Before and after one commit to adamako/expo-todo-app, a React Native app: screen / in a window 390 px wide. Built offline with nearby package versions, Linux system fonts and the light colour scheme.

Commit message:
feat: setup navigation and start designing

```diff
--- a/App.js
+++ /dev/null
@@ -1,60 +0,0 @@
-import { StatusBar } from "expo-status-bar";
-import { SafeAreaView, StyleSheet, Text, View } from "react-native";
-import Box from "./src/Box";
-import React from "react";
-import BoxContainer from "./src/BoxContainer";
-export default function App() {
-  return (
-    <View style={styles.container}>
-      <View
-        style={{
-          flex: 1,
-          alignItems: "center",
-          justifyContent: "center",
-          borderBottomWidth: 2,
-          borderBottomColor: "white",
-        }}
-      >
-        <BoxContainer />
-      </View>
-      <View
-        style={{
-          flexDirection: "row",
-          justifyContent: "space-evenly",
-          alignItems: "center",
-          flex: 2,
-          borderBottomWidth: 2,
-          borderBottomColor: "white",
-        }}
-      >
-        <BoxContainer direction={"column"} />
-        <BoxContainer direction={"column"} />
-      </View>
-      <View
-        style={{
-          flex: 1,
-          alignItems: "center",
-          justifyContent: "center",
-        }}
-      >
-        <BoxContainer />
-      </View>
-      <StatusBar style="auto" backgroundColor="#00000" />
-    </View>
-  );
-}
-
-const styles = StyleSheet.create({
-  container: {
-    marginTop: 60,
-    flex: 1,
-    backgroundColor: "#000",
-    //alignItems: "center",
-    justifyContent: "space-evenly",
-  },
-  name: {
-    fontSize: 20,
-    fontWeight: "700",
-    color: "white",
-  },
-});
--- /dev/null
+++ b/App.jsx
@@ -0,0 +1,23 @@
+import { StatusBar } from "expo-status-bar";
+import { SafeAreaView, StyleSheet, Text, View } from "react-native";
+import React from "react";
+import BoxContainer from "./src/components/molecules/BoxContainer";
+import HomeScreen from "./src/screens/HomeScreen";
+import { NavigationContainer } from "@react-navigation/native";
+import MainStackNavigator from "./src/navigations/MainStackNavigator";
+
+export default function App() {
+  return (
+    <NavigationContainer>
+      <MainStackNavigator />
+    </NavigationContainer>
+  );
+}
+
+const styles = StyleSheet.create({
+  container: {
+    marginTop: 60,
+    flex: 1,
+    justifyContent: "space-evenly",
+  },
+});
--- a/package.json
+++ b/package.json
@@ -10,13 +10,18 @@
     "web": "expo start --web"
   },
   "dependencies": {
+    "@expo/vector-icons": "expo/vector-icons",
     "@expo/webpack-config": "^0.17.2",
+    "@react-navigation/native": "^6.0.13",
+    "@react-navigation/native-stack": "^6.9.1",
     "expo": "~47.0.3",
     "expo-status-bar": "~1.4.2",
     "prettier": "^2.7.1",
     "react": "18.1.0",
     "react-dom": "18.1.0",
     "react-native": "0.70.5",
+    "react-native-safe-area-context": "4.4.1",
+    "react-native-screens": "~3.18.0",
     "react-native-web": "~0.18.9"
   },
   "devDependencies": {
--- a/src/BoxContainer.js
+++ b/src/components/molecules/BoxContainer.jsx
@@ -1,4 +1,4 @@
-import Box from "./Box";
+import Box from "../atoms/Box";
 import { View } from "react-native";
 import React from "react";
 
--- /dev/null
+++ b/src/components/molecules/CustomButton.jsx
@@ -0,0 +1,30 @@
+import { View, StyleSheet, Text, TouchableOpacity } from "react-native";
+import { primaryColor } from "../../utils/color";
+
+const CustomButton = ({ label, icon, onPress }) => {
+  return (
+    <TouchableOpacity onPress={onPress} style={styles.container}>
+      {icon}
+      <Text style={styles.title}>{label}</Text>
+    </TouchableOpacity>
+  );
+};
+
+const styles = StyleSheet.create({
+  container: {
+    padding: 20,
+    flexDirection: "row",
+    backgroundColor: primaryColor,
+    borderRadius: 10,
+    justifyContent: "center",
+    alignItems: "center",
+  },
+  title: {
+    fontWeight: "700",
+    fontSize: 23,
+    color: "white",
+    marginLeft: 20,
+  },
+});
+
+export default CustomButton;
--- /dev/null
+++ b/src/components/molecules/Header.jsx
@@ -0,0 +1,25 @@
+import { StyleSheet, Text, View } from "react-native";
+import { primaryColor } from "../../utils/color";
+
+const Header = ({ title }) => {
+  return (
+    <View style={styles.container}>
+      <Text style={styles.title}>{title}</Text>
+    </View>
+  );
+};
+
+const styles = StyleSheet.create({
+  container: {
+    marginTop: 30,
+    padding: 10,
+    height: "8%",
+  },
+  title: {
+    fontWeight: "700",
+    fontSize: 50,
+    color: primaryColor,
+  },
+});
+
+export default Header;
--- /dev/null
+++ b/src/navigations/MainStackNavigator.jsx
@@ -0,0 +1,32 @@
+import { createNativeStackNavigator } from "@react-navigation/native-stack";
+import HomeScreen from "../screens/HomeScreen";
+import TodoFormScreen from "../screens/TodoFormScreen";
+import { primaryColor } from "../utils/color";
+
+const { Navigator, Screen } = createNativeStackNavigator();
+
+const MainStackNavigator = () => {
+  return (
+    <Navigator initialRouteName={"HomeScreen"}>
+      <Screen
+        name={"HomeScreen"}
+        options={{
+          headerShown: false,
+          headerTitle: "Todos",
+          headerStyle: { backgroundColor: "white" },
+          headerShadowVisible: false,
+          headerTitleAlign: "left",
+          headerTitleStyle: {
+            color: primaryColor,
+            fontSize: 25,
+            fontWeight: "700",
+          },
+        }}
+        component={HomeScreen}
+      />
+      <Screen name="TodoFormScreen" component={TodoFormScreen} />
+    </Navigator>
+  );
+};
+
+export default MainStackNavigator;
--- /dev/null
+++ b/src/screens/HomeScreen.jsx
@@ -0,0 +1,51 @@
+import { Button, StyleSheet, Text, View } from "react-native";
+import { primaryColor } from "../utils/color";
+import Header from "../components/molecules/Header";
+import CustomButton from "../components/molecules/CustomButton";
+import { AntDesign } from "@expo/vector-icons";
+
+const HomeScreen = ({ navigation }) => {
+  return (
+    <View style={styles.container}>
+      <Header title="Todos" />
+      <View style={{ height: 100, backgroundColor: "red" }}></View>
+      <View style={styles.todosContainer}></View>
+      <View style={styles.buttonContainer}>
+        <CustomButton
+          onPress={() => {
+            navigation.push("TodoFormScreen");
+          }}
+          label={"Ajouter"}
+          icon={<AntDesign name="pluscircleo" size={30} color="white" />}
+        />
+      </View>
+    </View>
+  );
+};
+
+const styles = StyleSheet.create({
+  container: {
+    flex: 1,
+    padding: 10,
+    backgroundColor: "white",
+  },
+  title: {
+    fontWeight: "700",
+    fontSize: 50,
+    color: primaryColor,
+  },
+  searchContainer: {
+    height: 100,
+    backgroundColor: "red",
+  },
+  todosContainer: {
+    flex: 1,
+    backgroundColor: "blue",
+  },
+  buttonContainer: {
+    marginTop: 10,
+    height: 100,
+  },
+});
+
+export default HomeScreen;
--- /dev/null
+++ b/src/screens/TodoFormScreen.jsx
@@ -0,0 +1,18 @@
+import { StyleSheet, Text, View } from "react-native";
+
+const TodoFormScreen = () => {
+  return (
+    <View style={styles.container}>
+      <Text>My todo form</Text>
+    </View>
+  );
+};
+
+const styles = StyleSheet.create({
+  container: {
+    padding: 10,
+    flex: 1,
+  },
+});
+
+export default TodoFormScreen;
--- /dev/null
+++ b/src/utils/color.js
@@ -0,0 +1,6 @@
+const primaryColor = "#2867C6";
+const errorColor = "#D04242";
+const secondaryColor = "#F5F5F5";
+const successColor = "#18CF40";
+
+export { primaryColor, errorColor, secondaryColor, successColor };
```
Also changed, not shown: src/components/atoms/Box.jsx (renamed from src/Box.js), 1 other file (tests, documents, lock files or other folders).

- **YOUR INSTRUCTIONS**
Lines in the material above that include the string "white" should be listed.

- **OUTPUT BELOW**
-          borderBottomColor: "white",
-          borderBottomColor: "white",
-    color: "white",
+    color: "white",
+          headerStyle: { backgroundColor: "white" },
+          icon={<AntDesign name="pluscircleo" size={30} color="white" />}
+    backgroundColor: "white",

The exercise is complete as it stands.